» **Instructions for the task**
The data is to be repeated exactly, with the images removed.

» **Input for this task**
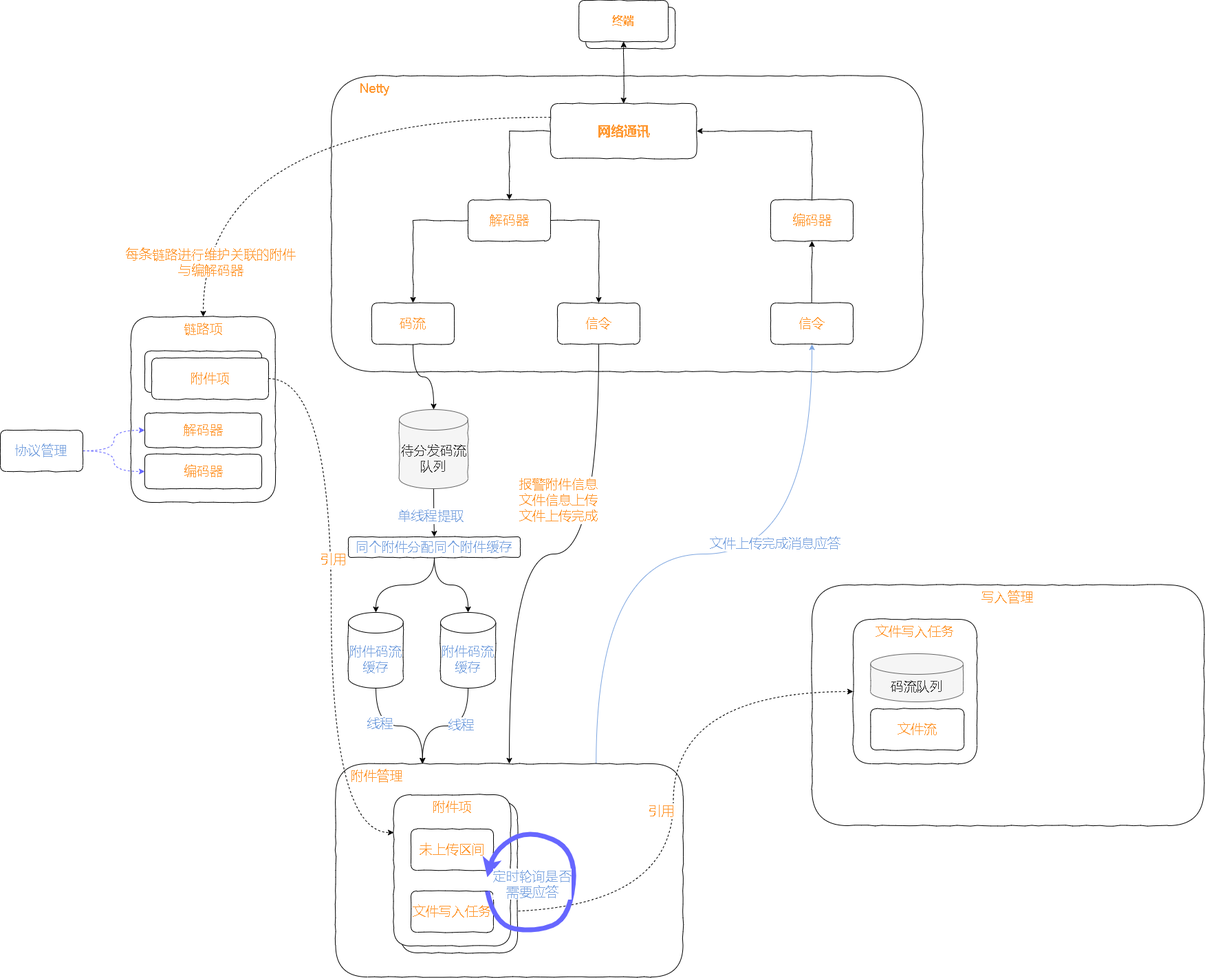
xktder/draw keeps this draw.io diagram as test.drawio.png. Above is the earlier version. Source tidied: cells renumbered, new cells last; positions are measured from the earlier drawing's top-left corner, leaving out a move shared by most shapes.
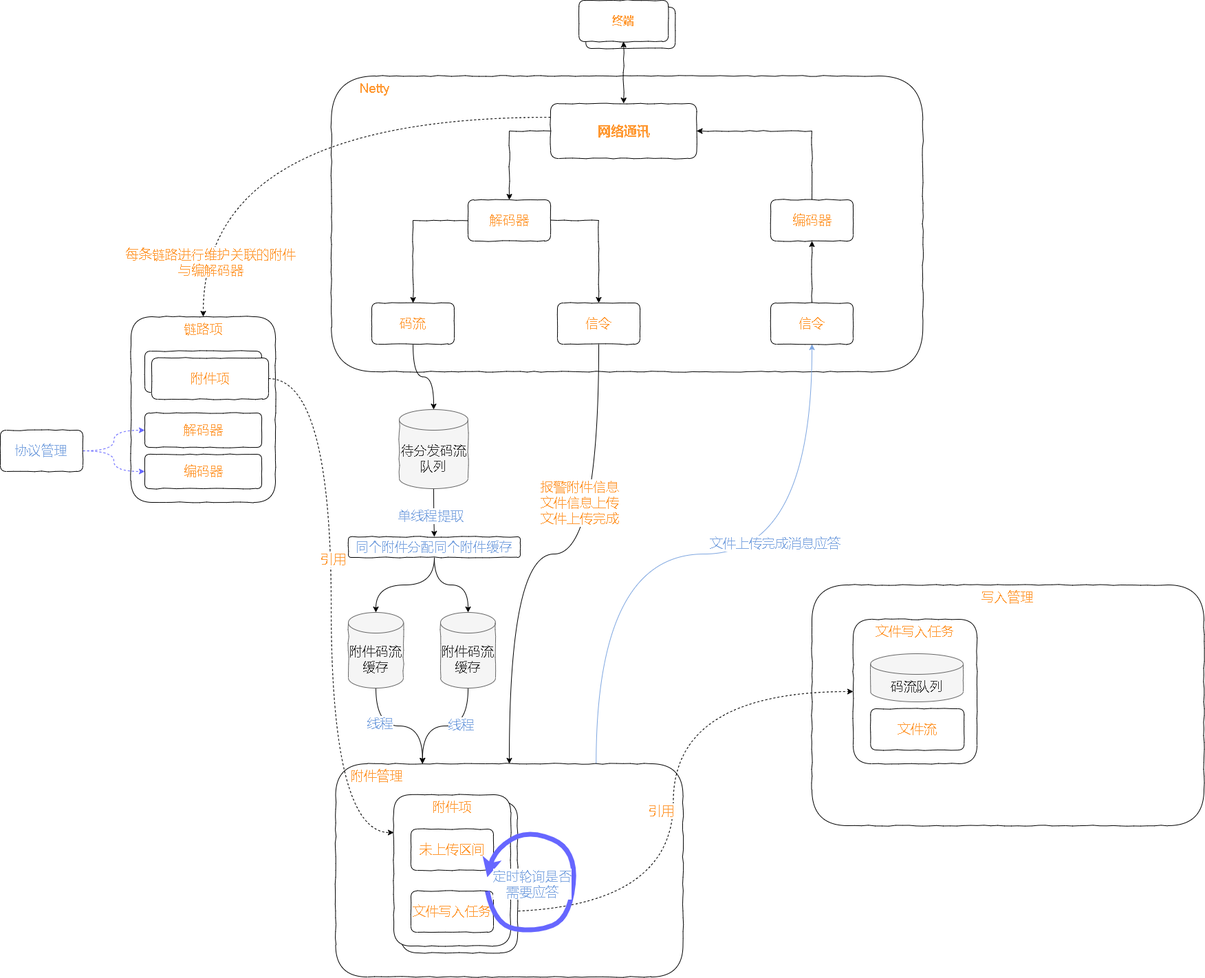
Later version of the same file.

What changed in the source:
```diff
@@ -71,7 +71,7 @@
     </mxCell>
     <mxCell id="23" value="报警附件信息&lt;br&gt;文件信息上传&lt;br&gt;文件上传完成" style="edgeLabel;html=1;align=center;verticalAlign=middle;fontSize=19;fontColor=#FF9933;" parent="22" vertex="1">
       <mxGeometry x="-0.49" y="-15" relative="1" as="geometry">
-        <mxPoint x="-45" y="39" as="offset" />
+        <mxPoint x="-14" y="43" as="offset" />
       </mxGeometry>
     </mxCell>
     <mxCell id="24" value="信令" style="rounded=1;whiteSpace=wrap;html=1;comic=1;fontSize=19;fontColor=#FF9933;strokeColor=default;gradientColor=none;" parent="1" vertex="1">
@@ -154,7 +154,7 @@
     <mxCell id="49" value="线程" style="edgeLabel;html=1;align=center;verticalAlign=middle;fontSize=19;fontColor=#7EA6E0;" parent="48" vertex="1">
       <mxGeometry x="-0.43" y="5" relative="1" as="geometry" />
     </mxCell>
-    <mxCell id="50" value="附件码流缓存" style="shape=cylinder3;whiteSpace=wrap;html=1;boundedLbl=1;backgroundOutline=1;size=15;comic=1;fontSize=19;fontColor=#7EA6E0;strokeColor=default;gradientColor=none;" parent="1" vertex="1">
+    <mxCell id="50" value="附件码流缓存" style="shape=cylinder3;whiteSpace=wrap;html=1;boundedLbl=1;backgroundOutline=1;size=15;comic=1;fontSize=19;fontColor=#333333;strokeColor=#666666;fillColor=#f5f5f5;" parent="1" vertex="1">
       <mxGeometry x="506" y="890" width="80" height="110" as="geometry" />
     </mxCell>
     <mxCell id="51" style="edgeStyle=orthogonalEdgeStyle;curved=1;rounded=0;comic=0;jettySize=auto;html=1;entryX=0.25;entryY=0;entryDx=0;entryDy=0;fontSize=19;fontColor=#7EA6E0;startArrow=none;startFill=0;endArrow=classic;endFill=1;strokeColor=#000000;strokeWidth=1;" parent="1" edge="1" source="53" target="6">
@@ -165,7 +165,7 @@
         <mxPoint x="-1" as="offset" />
       </mxGeometry>
     </mxCell>
-    <mxCell id="53" value="附件码流缓存" style="shape=cylinder3;whiteSpace=wrap;html=1;boundedLbl=1;backgroundOutline=1;size=15;comic=1;fontSize=19;fontColor=#7EA6E0;strokeColor=default;gradientColor=none;" parent="1" vertex="1">
+    <mxCell id="53" value="附件码流缓存" style="shape=cylinder3;whiteSpace=wrap;html=1;boundedLbl=1;backgroundOutline=1;size=15;comic=1;fontSize=19;fontColor=#333333;strokeColor=#666666;fillColor=#f5f5f5;" parent="1" vertex="1">
       <mxGeometry x="640" y="890" width="80" height="110" as="geometry" />
     </mxCell>
     <mxCell id="54" style="edgeStyle=orthogonalEdgeStyle;curved=1;rounded=0;comic=0;jettySize=auto;html=1;exitX=0.5;exitY=1;exitDx=0;exitDy=0;entryX=0.5;entryY=0;entryDx=0;entryDy=0;entryPerimeter=0;fontSize=19;fontColor=#7EA6E0;startArrow=none;startFill=0;endArrow=classic;endFill=1;strokeColor=#000000;strokeWidth=1;" parent="1" edge="1" source="56" target="50">
```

» **Solution for this task**
xktder/draw keeps this draw.io diagram as test.drawio.png. Above is the earlier version. Source tidied: cells renumbered, new cells last; positions are measured from the earlier drawing's top-left corner, leaving out a move shared by most shapes.
Later version of the same file.

What changed in the source:
```diff
@@ -71,7 +71,7 @@
     </mxCell>
     <mxCell id="23" value="报警附件信息&lt;br&gt;文件信息上传&lt;br&gt;文件上传完成" style="edgeLabel;html=1;align=center;verticalAlign=middle;fontSize=19;fontColor=#FF9933;" parent="22" vertex="1">
       <mxGeometry x="-0.49" y="-15" relative="1" as="geometry">
-        <mxPoint x="-45" y="39" as="offset" />
+        <mxPoint x="-14" y="43" as="offset" />
       </mxGeometry>
     </mxCell>
     <mxCell id="24" value="信令" style="rounded=1;whiteSpace=wrap;html=1;comic=1;fontSize=19;fontColor=#FF9933;strokeColor=default;gradientColor=none;" parent="1" vertex="1">
@@ -154,7 +154,7 @@
     <mxCell id="49" value="线程" style="edgeLabel;html=1;align=center;verticalAlign=middle;fontSize=19;fontColor=#7EA6E0;" parent="48" vertex="1">
       <mxGeometry x="-0.43" y="5" relative="1" as="geometry" />
     </mxCell>
-    <mxCell id="50" value="附件码流缓存" style="shape=cylinder3;whiteSpace=wrap;html=1;boundedLbl=1;backgroundOutline=1;size=15;comic=1;fontSize=19;fontColor=#7EA6E0;strokeColor=default;gradientColor=none;" parent="1" vertex="1">
+    <mxCell id="50" value="附件码流缓存" style="shape=cylinder3;whiteSpace=wrap;html=1;boundedLbl=1;backgroundOutline=1;size=15;comic=1;fontSize=19;fontColor=#333333;strokeColor=#666666;fillColor=#f5f5f5;" parent="1" vertex="1">
       <mxGeometry x="506" y="890" width="80" height="110" as="geometry" />
     </mxCell>
     <mxCell id="51" style="edgeStyle=orthogonalEdgeStyle;curved=1;rounded=0;comic=0;jettySize=auto;html=1;entryX=0.25;entryY=0;entryDx=0;entryDy=0;fontSize=19;fontColor=#7EA6E0;startArrow=none;startFill=0;endArrow=classic;endFill=1;strokeColor=#000000;strokeWidth=1;" parent="1" edge="1" source="53" target="6">
@@ -165,7 +165,7 @@
         <mxPoint x="-1" as="offset" />
       </mxGeometry>
     </mxCell>
-    <mxCell id="53" value="附件码流缓存" style="shape=cylinder3;whiteSpace=wrap;html=1;boundedLbl=1;backgroundOutline=1;size=15;comic=1;fontSize=19;fontColor=#7EA6E0;strokeColor=default;gradientColor=none;" parent="1" vertex="1">
+    <mxCell id="53" value="附件码流缓存" style="shape=cylinder3;whiteSpace=wrap;html=1;boundedLbl=1;backgroundOutline=1;size=15;comic=1;fontSize=19;fontColor=#333333;strokeColor=#666666;fillColor=#f5f5f5;" parent="1" vertex="1">
       <mxGeometry x="640" y="890" width="80" height="110" as="geometry" />
     </mxCell>
     <mxCell id="54" style="edgeStyle=orthogonalEdgeStyle;curved=1;rounded=0;comic=0;jettySize=auto;html=1;exitX=0.5;exitY=1;exitDx=0;exitDy=0;entryX=0.5;entryY=0;entryDx=0;entryDy=0;entryPerimeter=0;fontSize=19;fontColor=#7EA6E0;startArrow=none;startFill=0;endArrow=classic;endFill=1;strokeColor=#000000;strokeWidth=1;" parent="1" edge="1" source="56" target="50">
```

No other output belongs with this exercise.